Traditional Tunisian cuisine reflects local agriculture. It stresses wheat, in the form of bread or couscous, olives and olive oil, meat (above all, mutton), fruit, and vegetables. Couscous (semolina wheat prepared with a stew of meat and vegetables) is the national dish, and most people eat it daily in simple forms, and in more complex forms for celebrations. Bread with stew is a growing alternative. Tunisians near the coast eat a lot of seafood, and eggs are also common. Tunisians tend to eat in family groups at home, and restaurants are common in tourist areas and for travelers. In the countryside, tea is served in preference to the urban coffee. Tunisians also fast from dawn to dark during the month of Ramadan.
Tunisia is, in terms of language, the most homogeneous of the Maghreb states. This is because almost the entire population speaks Tunisian Arabic (also called Darija) natively. Most are also literate in Literary Arabic, which is the country’s official language, and French. The Tunisian Darija is considered a variety of Arabic – or more accurately a set of dialects – therefore, there is no official standardisation body for Tunisian Arabic and it is spoken mainly in the context of a daily dialogue within the family. According to linguistic studies, it is a close relative to Maltese. Berber languages are spoken by a minority, especially in the south.
Tunisian literature exists in two forms: in French and in Arabic. Arabic literature in Tunisia dates to the 7th century, with the arrival of Arab civilization in the region. Arabic literature is more important than French-language literature—which followed the introduction of the French protectorate in 1881—both in volume and value. The national bibliography lists 1,249 non-academic books published in 2002 in Tunisia, of which 885 titles are in Arabic.
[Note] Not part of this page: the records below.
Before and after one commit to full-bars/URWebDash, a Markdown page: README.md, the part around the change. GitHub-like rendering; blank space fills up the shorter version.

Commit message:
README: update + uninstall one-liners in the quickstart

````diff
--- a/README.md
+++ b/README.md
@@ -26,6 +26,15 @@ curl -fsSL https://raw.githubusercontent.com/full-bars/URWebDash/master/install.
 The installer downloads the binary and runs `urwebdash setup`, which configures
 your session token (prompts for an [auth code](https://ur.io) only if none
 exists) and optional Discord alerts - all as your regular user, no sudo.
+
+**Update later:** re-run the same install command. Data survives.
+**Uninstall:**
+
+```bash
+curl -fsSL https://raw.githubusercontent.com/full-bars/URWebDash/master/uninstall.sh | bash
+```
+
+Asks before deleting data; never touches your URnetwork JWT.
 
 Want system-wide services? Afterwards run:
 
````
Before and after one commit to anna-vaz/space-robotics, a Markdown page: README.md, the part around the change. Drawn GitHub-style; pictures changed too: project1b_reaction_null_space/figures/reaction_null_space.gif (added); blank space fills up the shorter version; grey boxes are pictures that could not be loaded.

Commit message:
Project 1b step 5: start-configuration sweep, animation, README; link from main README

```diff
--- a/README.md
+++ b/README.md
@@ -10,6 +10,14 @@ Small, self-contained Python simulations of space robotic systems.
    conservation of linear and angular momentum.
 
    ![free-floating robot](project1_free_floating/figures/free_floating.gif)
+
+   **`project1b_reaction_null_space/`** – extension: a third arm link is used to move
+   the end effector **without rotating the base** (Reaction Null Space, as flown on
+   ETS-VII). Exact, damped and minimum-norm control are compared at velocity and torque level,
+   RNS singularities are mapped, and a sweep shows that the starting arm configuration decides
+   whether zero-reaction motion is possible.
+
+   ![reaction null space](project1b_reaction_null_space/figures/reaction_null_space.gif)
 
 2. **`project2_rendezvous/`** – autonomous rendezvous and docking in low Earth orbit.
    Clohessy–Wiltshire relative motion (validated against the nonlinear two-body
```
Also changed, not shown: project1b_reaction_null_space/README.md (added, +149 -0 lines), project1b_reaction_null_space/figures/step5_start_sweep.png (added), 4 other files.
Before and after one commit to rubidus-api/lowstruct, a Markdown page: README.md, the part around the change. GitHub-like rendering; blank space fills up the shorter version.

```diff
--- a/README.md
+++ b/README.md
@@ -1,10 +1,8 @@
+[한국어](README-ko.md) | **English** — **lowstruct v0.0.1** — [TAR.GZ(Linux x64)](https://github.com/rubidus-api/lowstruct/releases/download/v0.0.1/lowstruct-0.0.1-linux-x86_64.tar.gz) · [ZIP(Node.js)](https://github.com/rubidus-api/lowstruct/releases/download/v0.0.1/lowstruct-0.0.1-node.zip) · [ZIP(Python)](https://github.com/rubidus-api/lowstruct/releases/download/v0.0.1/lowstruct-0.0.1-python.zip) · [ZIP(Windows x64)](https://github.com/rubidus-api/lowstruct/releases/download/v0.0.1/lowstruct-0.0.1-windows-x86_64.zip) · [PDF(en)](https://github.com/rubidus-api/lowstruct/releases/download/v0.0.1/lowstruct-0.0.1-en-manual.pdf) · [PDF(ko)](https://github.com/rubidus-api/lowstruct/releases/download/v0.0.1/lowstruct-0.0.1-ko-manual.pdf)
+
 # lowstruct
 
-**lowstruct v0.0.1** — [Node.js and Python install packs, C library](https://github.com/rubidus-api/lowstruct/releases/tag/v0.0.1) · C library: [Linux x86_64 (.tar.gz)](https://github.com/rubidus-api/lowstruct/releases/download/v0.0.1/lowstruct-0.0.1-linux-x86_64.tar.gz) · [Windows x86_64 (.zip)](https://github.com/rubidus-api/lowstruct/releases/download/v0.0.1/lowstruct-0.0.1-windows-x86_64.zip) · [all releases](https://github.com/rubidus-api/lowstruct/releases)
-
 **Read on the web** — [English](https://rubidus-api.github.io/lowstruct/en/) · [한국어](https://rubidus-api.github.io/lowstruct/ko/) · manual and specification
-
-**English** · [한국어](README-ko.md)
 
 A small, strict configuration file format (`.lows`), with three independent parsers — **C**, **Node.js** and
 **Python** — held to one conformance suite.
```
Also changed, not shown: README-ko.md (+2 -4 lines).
Nearly a third of these books are intended for children.
Islamic architecture is expressed in various facets in Tunisia. Through many buildings, Kairouan forms the epicenter of an architectural movement expressing the relationship between buildings and spirituality with the ornamental decoration of religious buildings in the holy city. In Djerba, the architecture such as the fortress of Kef reflects the military and spiritual destiny of a Sufi influence in the region.
Given the cosmopolitan nature of cities in Tunisia, they have retained a diversity and juxtaposition of styles. Many buildings were designed by many different architects, artisans and entrepreneurs during the French protectorate. Five distinct architectural and decorative styles are particularly popular: those of the eclectic style (neo-classical, baroque, etc..) Between 1881 and 1900 and then again until 1920 the style was neo-Mauresque, between 1925 and 1940 it was in the Art Deco style and then the modernist style between 1943 and 1947.
In the south, the oasis of Gafsa, Tozeur or Nafta, and ksours and cave dwellings of Matmata are characterized by their response to the hostile environment arising from the heat and dryness of the desert or semi-desert.
Football is the most popular sport in Tunisia. The most watched sports in Tunisia are football, handball, volleyball, basketball, tennis, and rugby union.
Sport is encouraged in school, and local sports clubs receive financial support from the local governments.
The national holidays are all evocations of the recent past of the country, and celebrate the markers of the nationalist history. They include independence from France (20 March 1956), the proclamation of the republic (25 July 1957), the adoption of the first constitution of the republic (1 June 1959), the final evacuation of the French military from Tunisia (15 October 1963), and the “change-over” when President Ben Ali was sworn in to replace Bourguiba (7 November 1987). These days are generally holidays from work.